1) Who have a family history of breast, pancreatic, ovarian, fallopian tube, peritoneal or prostate cancer
2) Deleterious BRCA1/2 mutation in a relative
3) Multiple family members with related cancers
4) Individuals with triple negative (Estrogen receptor, progesterone receptor and Her2/neu) breast cancer at < 60 years of age
5) Male Breast cancer
6) Ashkenazi Jewish descent with personal history of Breast, Ovarian or Pancreatic cancer
What is pre and post test counseling?
Pre and post-test counseling is important and imperative for individuals diagnosed with cancer as it helps appropriate testing and discussion of management options. Genetic counseling should be performed by trained health professionals and primary care clinicians. Genetic risk assessment and BRCA1/2 testing are multistep genetic counseling approaches to kindred analysis and subsequent clinical management of breast cancer.
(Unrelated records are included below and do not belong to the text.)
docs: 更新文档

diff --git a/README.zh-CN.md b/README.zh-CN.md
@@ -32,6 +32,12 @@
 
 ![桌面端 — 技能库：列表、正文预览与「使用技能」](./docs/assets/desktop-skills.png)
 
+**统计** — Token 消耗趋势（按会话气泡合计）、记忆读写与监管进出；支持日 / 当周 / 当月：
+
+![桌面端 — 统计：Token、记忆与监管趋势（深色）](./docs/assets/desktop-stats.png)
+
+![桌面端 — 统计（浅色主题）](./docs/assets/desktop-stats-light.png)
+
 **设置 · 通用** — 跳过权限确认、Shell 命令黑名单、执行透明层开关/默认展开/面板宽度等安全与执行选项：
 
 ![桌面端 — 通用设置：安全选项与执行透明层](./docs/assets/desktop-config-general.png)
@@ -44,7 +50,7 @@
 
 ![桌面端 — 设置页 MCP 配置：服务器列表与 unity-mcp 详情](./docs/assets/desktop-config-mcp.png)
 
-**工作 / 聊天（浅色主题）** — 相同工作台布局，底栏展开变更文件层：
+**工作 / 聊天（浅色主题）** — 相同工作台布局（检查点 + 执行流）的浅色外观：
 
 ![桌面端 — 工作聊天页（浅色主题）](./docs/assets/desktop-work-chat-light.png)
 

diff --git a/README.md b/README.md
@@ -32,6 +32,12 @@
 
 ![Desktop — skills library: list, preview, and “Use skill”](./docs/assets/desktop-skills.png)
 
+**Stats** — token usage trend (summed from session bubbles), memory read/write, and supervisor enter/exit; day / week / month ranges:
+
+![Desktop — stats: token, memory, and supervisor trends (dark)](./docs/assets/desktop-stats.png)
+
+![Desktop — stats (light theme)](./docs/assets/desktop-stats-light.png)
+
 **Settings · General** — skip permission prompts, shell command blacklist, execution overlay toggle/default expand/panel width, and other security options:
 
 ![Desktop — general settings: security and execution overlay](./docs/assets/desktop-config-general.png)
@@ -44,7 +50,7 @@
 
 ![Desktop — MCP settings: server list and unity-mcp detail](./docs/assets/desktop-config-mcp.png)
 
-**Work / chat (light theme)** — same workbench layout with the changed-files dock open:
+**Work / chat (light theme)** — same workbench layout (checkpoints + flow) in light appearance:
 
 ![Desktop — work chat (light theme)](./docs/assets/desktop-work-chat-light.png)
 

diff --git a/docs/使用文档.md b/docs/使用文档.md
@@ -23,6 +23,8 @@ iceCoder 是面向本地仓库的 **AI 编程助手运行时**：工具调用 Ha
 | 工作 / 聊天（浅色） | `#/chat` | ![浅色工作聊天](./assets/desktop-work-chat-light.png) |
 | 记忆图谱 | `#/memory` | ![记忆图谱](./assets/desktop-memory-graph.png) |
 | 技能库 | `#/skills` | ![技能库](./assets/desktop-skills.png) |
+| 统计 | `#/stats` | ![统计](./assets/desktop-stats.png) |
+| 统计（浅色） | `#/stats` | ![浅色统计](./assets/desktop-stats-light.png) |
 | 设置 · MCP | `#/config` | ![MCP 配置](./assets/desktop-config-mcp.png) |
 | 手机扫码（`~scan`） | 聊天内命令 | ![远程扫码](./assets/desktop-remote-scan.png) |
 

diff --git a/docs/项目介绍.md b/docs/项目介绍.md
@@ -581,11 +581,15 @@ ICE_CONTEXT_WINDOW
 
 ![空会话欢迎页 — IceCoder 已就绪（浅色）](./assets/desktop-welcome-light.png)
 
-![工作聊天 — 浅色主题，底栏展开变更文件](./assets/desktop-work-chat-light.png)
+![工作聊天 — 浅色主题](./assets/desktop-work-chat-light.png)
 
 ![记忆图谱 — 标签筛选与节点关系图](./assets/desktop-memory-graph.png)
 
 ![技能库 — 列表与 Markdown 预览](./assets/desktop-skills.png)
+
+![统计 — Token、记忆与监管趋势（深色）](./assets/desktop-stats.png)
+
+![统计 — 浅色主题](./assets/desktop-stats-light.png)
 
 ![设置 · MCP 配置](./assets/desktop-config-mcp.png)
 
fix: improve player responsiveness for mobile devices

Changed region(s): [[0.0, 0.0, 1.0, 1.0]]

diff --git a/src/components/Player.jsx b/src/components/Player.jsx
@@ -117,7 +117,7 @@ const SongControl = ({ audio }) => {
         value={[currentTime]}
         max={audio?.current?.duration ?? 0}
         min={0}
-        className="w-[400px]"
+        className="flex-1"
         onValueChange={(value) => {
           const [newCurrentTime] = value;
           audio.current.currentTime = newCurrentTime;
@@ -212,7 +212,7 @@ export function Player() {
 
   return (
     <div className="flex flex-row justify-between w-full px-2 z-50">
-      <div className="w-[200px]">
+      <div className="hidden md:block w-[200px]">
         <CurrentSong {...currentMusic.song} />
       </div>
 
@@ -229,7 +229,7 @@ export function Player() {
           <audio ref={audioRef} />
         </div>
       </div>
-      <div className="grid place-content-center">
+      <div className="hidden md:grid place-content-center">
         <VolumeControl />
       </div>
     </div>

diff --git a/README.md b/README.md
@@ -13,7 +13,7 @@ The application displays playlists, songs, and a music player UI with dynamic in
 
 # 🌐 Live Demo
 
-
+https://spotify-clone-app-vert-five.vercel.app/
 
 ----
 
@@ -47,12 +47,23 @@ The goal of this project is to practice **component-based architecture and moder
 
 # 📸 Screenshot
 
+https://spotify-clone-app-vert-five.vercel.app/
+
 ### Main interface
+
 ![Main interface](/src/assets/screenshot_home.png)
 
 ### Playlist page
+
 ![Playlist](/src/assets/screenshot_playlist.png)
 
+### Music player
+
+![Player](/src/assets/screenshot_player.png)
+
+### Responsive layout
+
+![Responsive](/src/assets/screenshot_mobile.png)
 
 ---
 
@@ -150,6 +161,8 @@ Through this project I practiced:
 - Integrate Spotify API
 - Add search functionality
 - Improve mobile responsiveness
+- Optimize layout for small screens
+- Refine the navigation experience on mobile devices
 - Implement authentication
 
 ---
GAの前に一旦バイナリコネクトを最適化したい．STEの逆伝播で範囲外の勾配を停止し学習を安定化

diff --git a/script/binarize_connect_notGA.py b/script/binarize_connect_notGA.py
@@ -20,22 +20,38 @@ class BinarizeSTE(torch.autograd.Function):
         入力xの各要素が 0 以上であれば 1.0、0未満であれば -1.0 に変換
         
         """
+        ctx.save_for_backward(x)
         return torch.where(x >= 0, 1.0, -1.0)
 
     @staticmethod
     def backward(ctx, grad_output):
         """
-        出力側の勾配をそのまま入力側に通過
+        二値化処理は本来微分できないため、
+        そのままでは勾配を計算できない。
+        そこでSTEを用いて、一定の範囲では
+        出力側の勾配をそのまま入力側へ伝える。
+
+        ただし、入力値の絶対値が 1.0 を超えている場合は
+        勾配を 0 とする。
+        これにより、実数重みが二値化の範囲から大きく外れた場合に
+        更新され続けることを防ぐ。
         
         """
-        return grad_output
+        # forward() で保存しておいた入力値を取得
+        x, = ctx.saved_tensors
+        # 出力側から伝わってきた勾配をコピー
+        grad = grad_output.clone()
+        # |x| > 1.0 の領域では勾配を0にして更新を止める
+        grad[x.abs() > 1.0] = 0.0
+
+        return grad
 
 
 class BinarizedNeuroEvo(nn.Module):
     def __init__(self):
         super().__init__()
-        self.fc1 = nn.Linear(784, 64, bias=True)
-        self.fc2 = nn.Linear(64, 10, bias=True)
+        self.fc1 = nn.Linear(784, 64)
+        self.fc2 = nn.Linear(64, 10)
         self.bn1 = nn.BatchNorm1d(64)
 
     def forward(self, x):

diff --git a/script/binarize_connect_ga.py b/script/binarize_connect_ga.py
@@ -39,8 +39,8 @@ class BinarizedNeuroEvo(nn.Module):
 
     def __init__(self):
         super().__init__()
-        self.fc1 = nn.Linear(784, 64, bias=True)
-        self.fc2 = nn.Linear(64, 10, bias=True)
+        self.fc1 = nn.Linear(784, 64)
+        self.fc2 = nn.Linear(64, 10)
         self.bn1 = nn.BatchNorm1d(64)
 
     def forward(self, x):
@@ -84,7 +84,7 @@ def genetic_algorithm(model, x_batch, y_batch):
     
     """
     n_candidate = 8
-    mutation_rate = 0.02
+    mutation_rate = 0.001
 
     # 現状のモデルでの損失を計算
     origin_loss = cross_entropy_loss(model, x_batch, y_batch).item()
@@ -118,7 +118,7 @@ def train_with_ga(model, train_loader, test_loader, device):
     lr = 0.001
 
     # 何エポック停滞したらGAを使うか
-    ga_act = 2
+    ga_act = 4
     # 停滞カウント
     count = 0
1. Pre-test counseling
Pre-test counseling includes identification of potential candidates who need to undergo genetic testing, information of the genetic test and the benefits and limitations of the test. It is important to know the family and personal history of cancer (including types of cancer and age of diagnosis) and ancestry to determine and choose the right test for evaluation of breast cancer in the individual. This allows optimal surveillance and early detection and prevention of cancer.
2. Post-test counseling
Post-test counseling involves the discussion and implication of test results (Pathogenic, Benign or Variant of unclear significance) and management options. Identification of BRCA1/2 gene mutation does not mean that the person will develop cancer but is at high risk for the cancer. A positive result would allow cascade testing in families to identify high risk individuals who would need appropriate screening and risk reduction interventions, while a negative result includes a sense of relief that preventive check-ups, tests or surgeries may not be needed.
Breast cancer cases are increasing at a much faster rate than a decade ago and current trends indicate that disease is occurring at a younger age in Indian women. Advancements in personalized treatments have improved the survival rate and quality of life in breast cancer patients. A comprehensive awareness program, effective implementation of sensitive screening protocols, opportunities for early molecular testing, treatment advances and preventive approach could go a long way in the control, better survival rate, good patient outcomes and management of the disease.